Tel: 0151 795 4473
Fax: 0151 795 4408
I am interested in the use of simple population dynamic theory as a tool for understanding ecological systems and, in particular, the epidemiology and evolution of parasites. My primary research interest at present focuses on the community context of host-parasite associations – how parasites shape and transmit within multi-host communities, and how interactions among co-infecting parasite species alter affect host health, host-parasite dynamics and the efficacy of control strategies.
I am also interested in host-parasite coevolutionary dynamics, trying to understand how different parasite infection and host resistance genotypes interact to determine patterns of coevolution. More broadly, I work on a range of systems, linking simple mathematical models with empirical data to understand the basic processes driving the dynamics of those systems.
Griffiths, E., Pedersen, A. B., Fenton.
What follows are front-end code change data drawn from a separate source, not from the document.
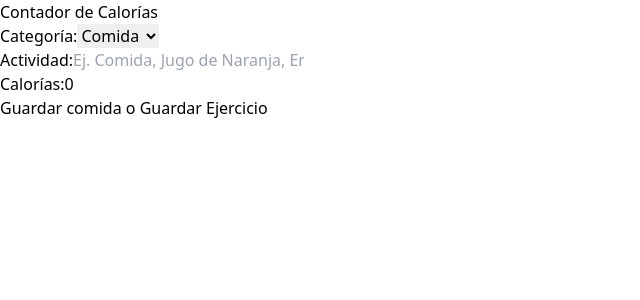
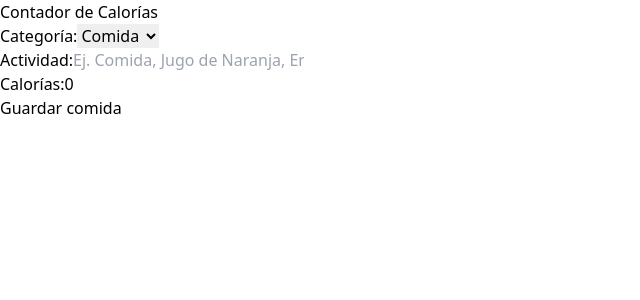
Before and after one commit to danielherrodri/calorie-tracker, a React (Vite) app: page / in a window 1280 px wide. Shown: the top 300 px of the page, without its empty margins (0-640 px from the left). Built offline with nearby package versions, Linux system fonts and the light colour scheme.

Commit message:
Mostrar de forma condicional el texto si es ejercicio o comida al guardar

```diff
--- a/src/components/Form.tsx
+++ b/src/components/Form.tsx
@@ -17,6 +17,11 @@
       ...activity,
       [e.target.id]: isNumberField ? +e.target.value : e.target.value
     });
+  }
+
+  const isValidActivity = () => {
+    const { name, calories } = activity
+    return name.trim() !== '' && calories > 0
   }
 
   return (
@@ -66,8 +71,9 @@
 
       <input
         type="submit"
-        className="bg-gray-800 hover:bg-gray-900 w-full p-2 font-bold uppercase text-white cursor-pointer"
-        value="Guardar comida o Guardar Ejercicio"
+        className="bg-gray-800 hover:bg-gray-900 w-full p-2 font-bold uppercase text-white cursor-pointer disabled:opacity-10"
+        value={activity.category == 1 ? 'Guardar comida' : 'Guardar ejercicio'}
+        disabled={!isValidActivity()}
       />
     </form>
   );
```
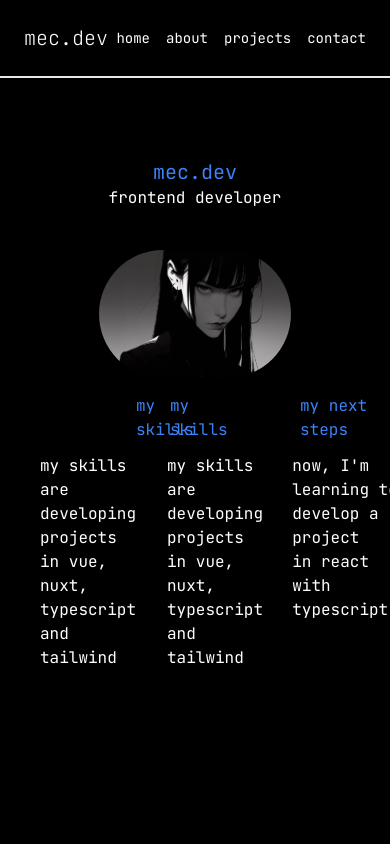
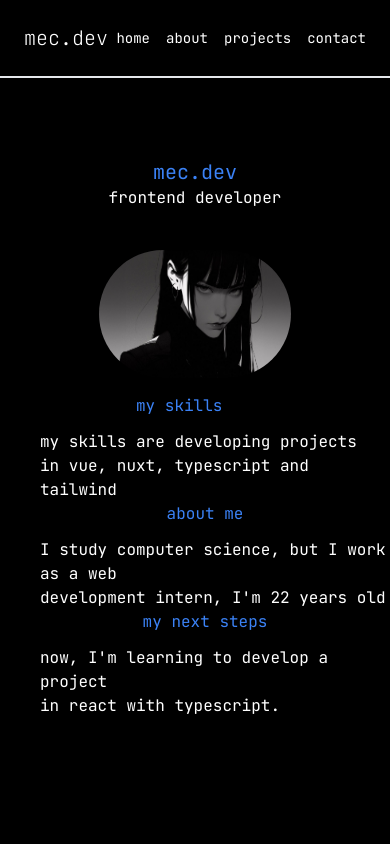
Before and after one commit to railsonalb021/raireact, a React (Vite) app: page / in a window 390 px wide. Shown: the top 844 px of the page. Built offline with nearby package versions, Linux system fonts and the light colour scheme.

Commit message:
🎨 update HomePage layout and content for improved presentation

```diff
--- a/src/pages/HomePage.tsx
+++ b/src/pages/HomePage.tsx
@@ -11,15 +11,15 @@ const HomePage = () => {
         <img src={minhaImagem} alt="Railson Albino" className="rounded-full w-48 h-32 mb-4" />
       </div>
 
-      <div className='grid grid-cols-3 lg:pt-20'>
+      <div className='grid grid-cols-1 lg:grid-cols-3 lg:pt-20'>
       <div className='flex flex-col items-start pl-10'>
         <h1 className='text-blue-500 pl-24 pb-3 font-mono'>my skills</h1>
         <p className='text-white font-mono'>my skills are developing projects <br></br> in vue, nuxt, typescript and tailwind</p>
       </div>
 
       <div className='flex flex-col items-center pl-10'>
-        <h1 className='text-blue-500 pr-5 pb-3 font-mono'>my skills</h1>
-        <p className='text-white font-mono'>my skills are developing projects <br></br> in vue, nuxt, typescript and tailwind</p>
+        <h1 className='text-blue-500 pr-5 pb-3 font-mono'>about me</h1>
+        <p className='text-white font-mono'>I study computer science, but I work as a web <br></br> development intern, I'm 22 years old</p>
       </div>
 
       <div className='flex flex-col items-center pl-10'>
```
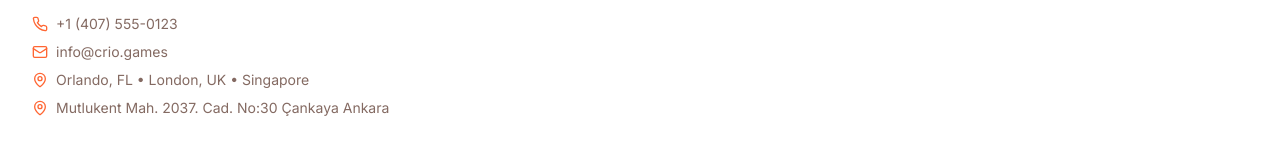
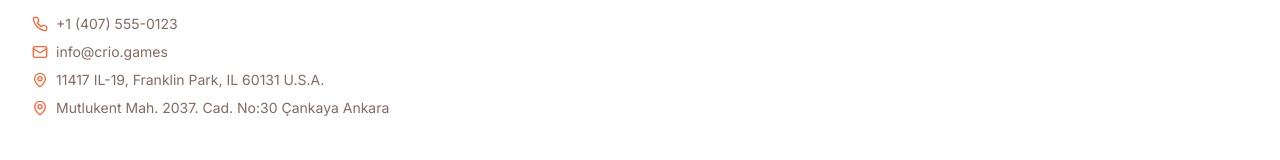
Before and after one commit to ErkutCan1337/park-brand-builder, a React (Vite) app: page /about in a window 1280 px wide. Shown: the part 2347-2507 px from the top of the page. Built offline with nearby package versions, Linux system fonts and the light colour scheme.

Commit message:
Code edited in Lovable Code Editor
Edited UI in Lovable

```diff
--- a/src/components/Footer.tsx
+++ b/src/components/Footer.tsx
@@ -95,7 +95,7 @@ const Footer = () => {
                 </div>
                 <div className="flex items-center">
                   <MapPin className="w-4 h-4 mr-2 text-primary" />
-                  Orlando, FL • London, UK • Singapore
+                  11417 IL-19, Franklin Park, IL 60131 U.S.A.
                 </div>
                 <div className="flex items-center">
                   <MapPin className="w-4 h-4 mr-2 text-primary" />
```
A. & Petchey, O. L. 2014. Analysis of a summary network of coinfection in humans reveals that parasites interact most via shared resources. Proceedings of the Royal Society, B 1782, 20132286. DOI: 10.1098/rspb.2013.2286.
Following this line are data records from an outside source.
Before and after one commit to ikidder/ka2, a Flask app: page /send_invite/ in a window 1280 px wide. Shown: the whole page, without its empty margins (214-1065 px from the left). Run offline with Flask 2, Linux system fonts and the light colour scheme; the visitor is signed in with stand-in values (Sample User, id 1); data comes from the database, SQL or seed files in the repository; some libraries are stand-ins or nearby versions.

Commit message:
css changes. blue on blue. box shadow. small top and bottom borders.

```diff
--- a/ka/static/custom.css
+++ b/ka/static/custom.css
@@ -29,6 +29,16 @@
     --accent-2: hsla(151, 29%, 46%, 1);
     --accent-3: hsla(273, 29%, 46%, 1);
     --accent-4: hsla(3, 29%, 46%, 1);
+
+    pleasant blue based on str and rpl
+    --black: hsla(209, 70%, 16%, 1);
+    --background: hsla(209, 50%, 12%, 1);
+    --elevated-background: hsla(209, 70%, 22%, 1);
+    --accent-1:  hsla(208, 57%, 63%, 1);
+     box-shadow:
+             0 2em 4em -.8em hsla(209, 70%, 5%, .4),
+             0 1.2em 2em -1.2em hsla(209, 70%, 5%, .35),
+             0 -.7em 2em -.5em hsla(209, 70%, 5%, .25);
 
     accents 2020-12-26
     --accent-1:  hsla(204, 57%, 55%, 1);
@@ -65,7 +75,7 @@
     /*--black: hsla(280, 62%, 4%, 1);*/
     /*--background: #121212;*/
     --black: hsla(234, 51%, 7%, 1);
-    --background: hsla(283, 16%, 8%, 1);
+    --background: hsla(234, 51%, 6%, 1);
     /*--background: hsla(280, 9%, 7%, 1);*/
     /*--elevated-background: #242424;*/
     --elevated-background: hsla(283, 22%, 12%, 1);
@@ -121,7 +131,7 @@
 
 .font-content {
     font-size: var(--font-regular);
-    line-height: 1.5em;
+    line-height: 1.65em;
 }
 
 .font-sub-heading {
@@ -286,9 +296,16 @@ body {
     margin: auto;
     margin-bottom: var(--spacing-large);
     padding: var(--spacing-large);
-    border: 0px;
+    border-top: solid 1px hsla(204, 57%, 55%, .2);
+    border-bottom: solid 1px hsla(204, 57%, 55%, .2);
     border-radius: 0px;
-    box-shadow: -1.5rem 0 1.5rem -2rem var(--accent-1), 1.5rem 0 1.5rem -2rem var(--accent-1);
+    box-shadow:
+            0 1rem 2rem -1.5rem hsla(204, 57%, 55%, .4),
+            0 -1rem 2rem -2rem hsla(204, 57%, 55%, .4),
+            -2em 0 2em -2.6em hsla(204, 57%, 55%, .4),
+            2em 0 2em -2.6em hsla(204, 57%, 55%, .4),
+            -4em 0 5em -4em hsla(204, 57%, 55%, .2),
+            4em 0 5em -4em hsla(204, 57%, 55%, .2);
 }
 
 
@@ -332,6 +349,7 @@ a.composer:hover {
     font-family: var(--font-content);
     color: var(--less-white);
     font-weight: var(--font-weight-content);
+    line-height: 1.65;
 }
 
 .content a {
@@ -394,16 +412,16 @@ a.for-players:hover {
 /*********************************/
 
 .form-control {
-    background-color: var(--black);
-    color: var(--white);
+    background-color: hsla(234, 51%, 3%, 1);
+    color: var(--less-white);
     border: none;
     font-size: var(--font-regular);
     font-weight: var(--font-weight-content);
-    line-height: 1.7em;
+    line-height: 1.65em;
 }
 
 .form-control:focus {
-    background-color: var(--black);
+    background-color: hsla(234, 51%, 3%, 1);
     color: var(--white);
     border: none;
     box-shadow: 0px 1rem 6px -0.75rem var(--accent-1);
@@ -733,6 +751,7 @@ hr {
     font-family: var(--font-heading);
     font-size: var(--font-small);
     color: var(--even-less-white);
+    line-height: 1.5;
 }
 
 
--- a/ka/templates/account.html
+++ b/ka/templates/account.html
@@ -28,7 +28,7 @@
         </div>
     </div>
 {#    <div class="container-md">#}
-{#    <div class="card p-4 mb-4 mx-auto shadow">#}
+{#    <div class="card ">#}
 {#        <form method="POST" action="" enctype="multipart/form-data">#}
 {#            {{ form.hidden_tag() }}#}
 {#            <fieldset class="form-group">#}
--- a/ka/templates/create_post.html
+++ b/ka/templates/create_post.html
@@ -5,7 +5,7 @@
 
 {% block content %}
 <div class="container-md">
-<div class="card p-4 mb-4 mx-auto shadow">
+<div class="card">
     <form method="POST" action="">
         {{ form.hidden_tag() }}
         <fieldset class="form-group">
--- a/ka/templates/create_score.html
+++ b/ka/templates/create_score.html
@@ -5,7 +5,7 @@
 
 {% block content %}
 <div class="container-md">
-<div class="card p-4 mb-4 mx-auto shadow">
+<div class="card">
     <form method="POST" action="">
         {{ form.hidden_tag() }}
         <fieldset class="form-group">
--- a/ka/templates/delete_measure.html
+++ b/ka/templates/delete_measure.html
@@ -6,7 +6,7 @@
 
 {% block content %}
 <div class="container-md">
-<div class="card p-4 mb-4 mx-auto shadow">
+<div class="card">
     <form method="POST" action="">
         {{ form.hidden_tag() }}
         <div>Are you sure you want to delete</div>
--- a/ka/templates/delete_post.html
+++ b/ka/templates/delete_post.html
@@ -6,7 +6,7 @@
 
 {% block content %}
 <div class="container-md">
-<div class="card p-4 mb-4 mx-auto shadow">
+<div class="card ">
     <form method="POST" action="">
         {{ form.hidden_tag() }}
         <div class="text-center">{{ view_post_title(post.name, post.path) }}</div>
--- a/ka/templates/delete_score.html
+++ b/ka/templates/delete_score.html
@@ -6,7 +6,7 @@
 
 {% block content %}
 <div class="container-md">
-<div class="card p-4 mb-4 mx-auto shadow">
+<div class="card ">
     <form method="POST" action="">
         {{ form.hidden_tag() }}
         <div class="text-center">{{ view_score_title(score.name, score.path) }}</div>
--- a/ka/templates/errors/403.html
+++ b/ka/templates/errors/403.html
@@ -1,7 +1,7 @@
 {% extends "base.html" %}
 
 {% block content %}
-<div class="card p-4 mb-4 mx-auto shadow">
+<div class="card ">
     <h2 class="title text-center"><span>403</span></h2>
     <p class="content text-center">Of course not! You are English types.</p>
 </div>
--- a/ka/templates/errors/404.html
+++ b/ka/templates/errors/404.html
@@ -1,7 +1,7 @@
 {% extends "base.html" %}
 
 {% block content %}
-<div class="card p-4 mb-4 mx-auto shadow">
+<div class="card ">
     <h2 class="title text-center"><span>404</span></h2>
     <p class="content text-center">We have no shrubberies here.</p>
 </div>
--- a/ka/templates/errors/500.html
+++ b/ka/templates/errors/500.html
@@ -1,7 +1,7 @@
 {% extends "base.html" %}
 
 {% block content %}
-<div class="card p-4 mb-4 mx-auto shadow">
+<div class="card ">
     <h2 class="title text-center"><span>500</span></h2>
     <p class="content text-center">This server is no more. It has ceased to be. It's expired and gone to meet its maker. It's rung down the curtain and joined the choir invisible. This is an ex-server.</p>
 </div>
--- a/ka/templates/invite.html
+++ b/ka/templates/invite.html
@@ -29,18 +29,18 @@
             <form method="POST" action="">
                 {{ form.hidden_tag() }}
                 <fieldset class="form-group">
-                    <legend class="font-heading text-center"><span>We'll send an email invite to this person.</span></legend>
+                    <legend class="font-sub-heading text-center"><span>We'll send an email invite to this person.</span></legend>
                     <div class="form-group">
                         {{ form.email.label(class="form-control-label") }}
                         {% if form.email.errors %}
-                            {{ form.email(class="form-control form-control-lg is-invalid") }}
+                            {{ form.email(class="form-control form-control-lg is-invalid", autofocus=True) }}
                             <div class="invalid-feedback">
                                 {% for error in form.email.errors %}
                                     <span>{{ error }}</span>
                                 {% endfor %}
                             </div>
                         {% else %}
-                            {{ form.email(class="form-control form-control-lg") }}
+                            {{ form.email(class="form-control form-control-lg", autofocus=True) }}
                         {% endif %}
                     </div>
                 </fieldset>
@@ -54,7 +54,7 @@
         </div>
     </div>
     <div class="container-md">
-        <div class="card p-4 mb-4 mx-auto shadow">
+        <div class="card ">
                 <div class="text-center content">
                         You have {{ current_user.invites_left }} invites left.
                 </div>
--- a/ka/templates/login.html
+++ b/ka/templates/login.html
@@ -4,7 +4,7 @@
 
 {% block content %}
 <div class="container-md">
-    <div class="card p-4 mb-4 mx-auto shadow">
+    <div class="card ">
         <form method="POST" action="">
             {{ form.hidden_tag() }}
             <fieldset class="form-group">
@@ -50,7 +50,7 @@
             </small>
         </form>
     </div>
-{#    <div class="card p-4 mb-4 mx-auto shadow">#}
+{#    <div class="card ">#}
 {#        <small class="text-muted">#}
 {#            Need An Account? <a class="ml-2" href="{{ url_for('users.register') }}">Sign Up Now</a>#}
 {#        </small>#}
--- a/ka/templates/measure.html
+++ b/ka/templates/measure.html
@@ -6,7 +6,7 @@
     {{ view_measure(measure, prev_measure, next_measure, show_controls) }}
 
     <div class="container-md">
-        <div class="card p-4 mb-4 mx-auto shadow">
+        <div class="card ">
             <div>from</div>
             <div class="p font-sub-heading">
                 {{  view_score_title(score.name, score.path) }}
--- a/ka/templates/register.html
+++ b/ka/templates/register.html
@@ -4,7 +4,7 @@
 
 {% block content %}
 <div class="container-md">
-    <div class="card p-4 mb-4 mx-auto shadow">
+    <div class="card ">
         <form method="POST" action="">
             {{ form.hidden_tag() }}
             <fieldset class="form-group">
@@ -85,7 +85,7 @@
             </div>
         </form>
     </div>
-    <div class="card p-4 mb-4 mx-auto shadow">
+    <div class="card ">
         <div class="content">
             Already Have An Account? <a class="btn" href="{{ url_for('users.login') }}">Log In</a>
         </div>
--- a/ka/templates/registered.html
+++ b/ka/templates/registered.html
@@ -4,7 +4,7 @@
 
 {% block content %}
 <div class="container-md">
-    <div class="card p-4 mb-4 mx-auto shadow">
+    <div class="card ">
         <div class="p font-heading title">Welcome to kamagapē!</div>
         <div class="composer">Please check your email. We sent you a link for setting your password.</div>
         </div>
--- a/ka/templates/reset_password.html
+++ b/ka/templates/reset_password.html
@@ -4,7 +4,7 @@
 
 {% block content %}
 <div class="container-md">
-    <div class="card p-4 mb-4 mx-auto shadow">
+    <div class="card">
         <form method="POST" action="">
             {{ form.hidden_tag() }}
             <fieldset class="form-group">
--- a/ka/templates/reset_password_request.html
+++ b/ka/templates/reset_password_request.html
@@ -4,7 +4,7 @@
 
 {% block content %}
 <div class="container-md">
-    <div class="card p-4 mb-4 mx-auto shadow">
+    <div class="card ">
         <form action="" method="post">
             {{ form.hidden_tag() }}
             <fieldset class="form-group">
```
Vale, P. F., Fenton, A. & Brown, S. P. Limiting damage during infection: lessons from infection tolerance for novel therapeutics. PLoS Biology 12, e1001769. DOI: 10.1371/journal.pbio.1001769.
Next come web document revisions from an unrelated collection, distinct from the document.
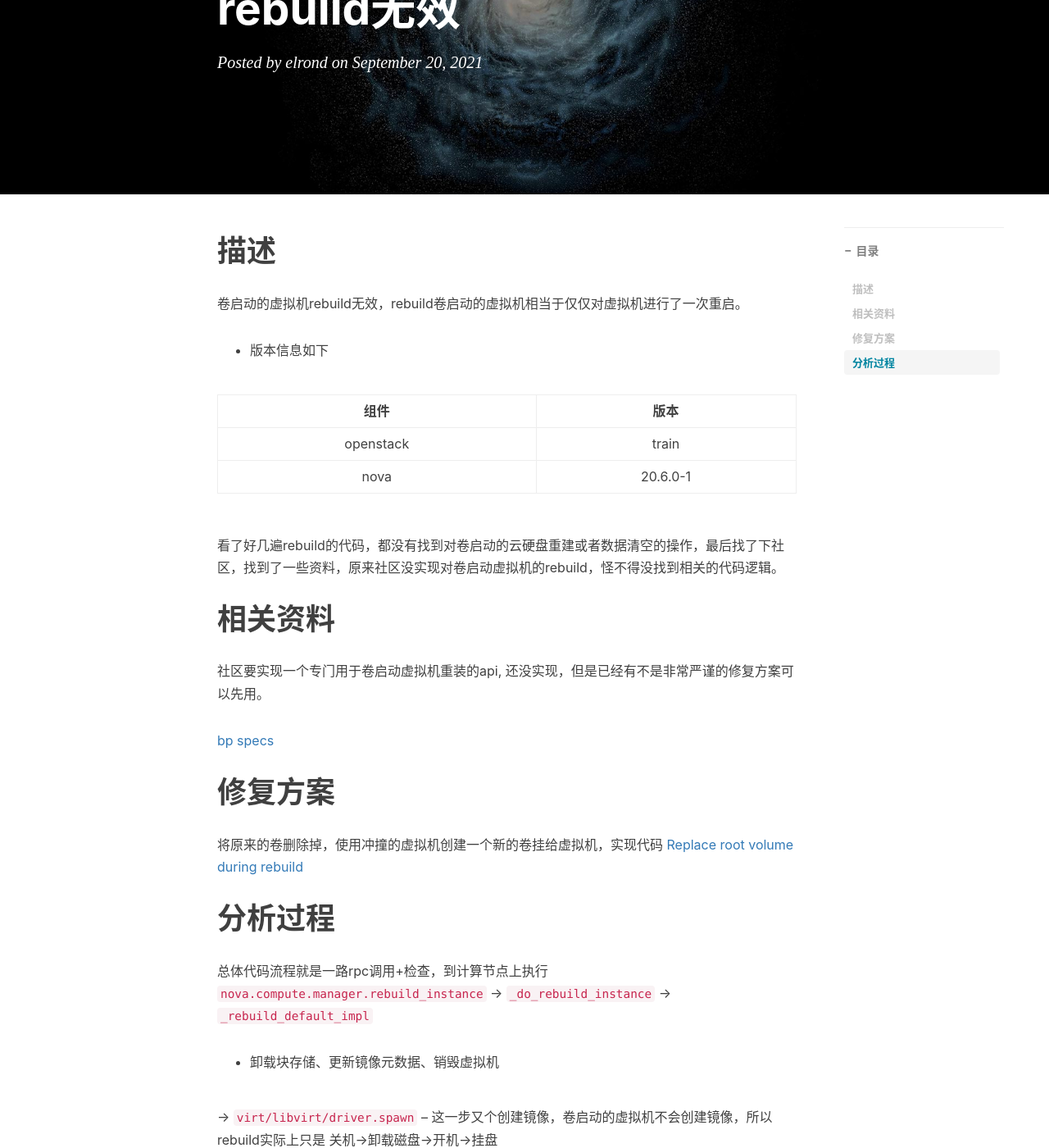
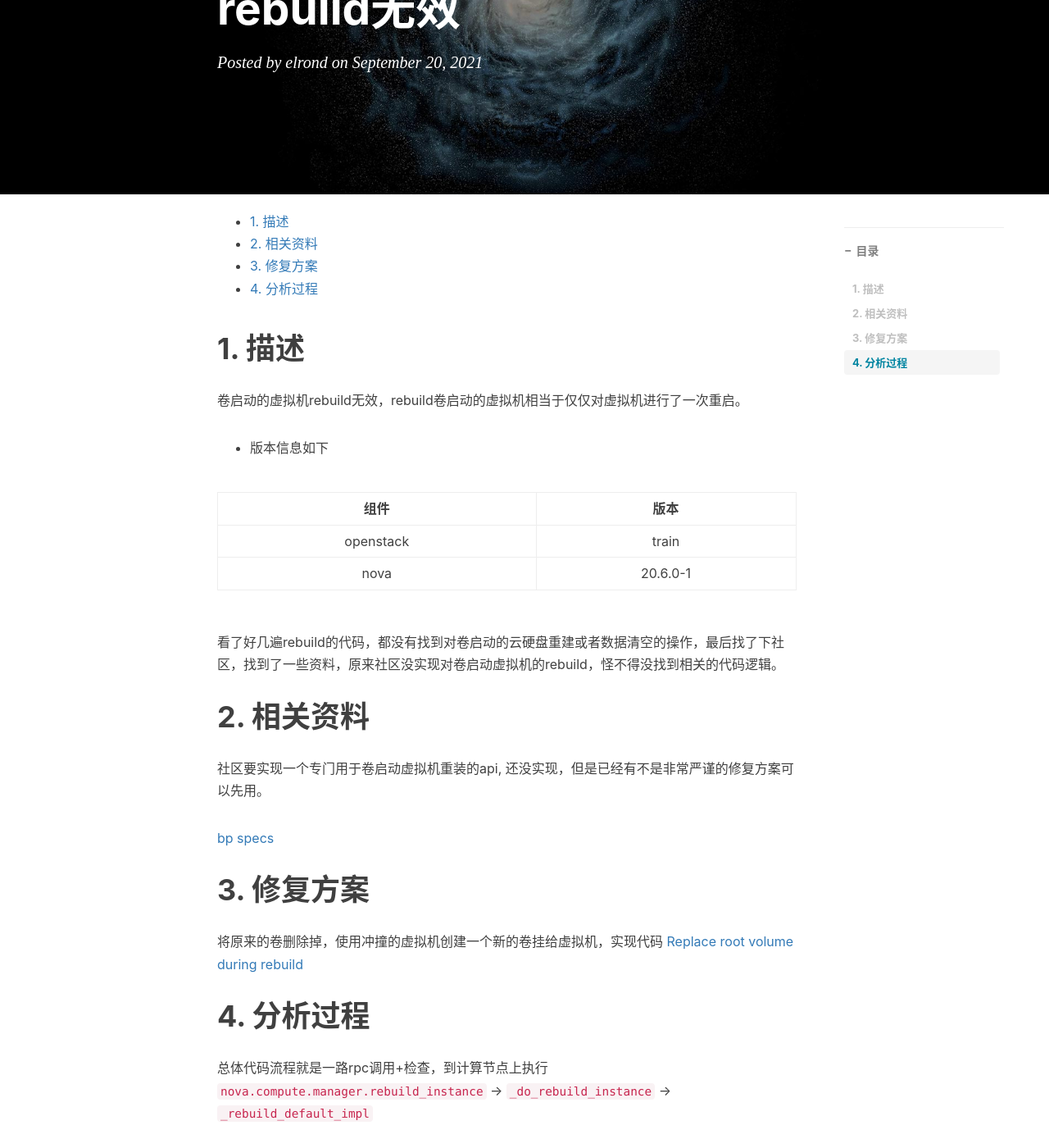
Before and after one commit to elrondwong/elrond.wang, a Jekyll site: the page built from _posts/2021-09-20-OpenStack以卷启动的虚拟机rebuild分析.md, in a window 1280 px wide and 1400 px high, scrolled down 280 px. Shown: the whole window at 82% size. Built offline with Jekyll 4.4.1, drawn with Linux system fonts in a browser that asks for light colours; comment, search, counter and statistics services are not loaded.

```diff
--- a/_posts/2021-09-20-OpenStack以卷启动的虚拟机rebuild分析.md
+++ b/_posts/2021-09-20-OpenStack以卷启动的虚拟机rebuild分析.md
@@ -5,7 +5,15 @@ catalog: true
 tag: [OpenStack, Ceph]
 ---
 
-# 描述
+<!-- TOC -->
+
+- [1. 描述](#1-描述)
+- [2. 相关资料](#2-相关资料)
+- [3. 修复方案](#3-修复方案)
+- [4. 分析过程](#4-分析过程)
+
+<!-- /TOC -->
+# 1. 描述
 
 卷启动的虚拟机rebuild无效，rebuild卷启动的虚拟机相当于仅仅对虚拟机进行了一次重启。
 
@@ -18,18 +26,18 @@ tag: [OpenStack, Ceph]
 
 看了好几遍rebuild的代码，都没有找到对卷启动的云硬盘重建或者数据清空的操作，最后找了下社区，找到了一些资料，原来社区没实现对卷启动虚拟机的rebuild，怪不得没找到相关的代码逻辑。
 
-# 相关资料
+# 2. 相关资料
 
 社区要实现一个专门用于卷启动虚拟机重装的api, 还没实现，但是已经有不是非常严谨的修复方案可以先用。
 
 [bp](https://blueprints.launchpad.net/nova/+spec/volume-backed-server-rebuild)
 [specs](https://specs.openstack.org/openstack/nova-specs/specs/train/approved/volume-backed-server-rebuild.html)
 
-# 修复方案
+# 3. 修复方案
 
 将原来的卷删除掉，使用冲撞的虚拟机创建一个新的卷挂给虚拟机，实现代码 [Replace root volume during rebuild](https://review.opendev.org/c/openstack/nova/+/305079/22/nova/compute/manager.py#2617)
 
-# 分析过程
+# 4. 分析过程
 
 总体代码流程就是一路rpc调用+检查，到计算节点上执行 `nova.compute.manager.rebuild_instance` -> `_do_rebuild_instance` -> `_rebuild_default_impl`
 
```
Knowles, S. C. L., Fenton, A., Petchey, O. L., Jones, T. R., Barber, R. & Pedersen, A. B. 2013. Stability of within-host parasite communities in a wild mammal system. Proceedings of the Royal Society, B 280, 20130598. DOI:10.1098/rspb.2013.0598.
Fenton, A. 2013. Dances with worms: the ecological and evolutionary impacts of deworming on coinfecting pathogens. Parasitology 140, 1119-1132.
Streicker, D., Fenton, A. & Pedersen, A. B. 2013. Differential sources of host species heterogeneity influence the transmission and control of multi-host parasites. Ecology Letters 16, 975-984.
Fenton, A., Antonovics, J. & Brockhurst, M. A. 2012. Two-step infection processes can lead to coevolution between functionally independent infection and resistance pathways. Evolution 66, 2030-2041.
Fenton, A., Johnson, K. N., Brownlie, J. C. & Hurst, G. D. D. 2011. Solving the Wolbachia paradox: modeling the tripartite interaction between host, Wolbachia and a natural enemy. The American Naturalist 178, 333-342.
Fenton, A. & Perkins, S. E. 2010. Applying predator-prey theory to modelling immune-mediated, within-host interspecific parasite interactions. Parasitology 137, 1027-1038.
Fenton, A., Viney, M. E. & Lello, J. 2010. Detecting interspecific macroparasite interactions from ecological data: patterns and process. Ecology Letters 13, 606-615.
Fenton, A., Antonovics, J. & Brockhurst. M. A. 2009. Inverse-gene-for-gene infection genetics and coevolutionary dynamics. The American Naturalist 174, E230-242.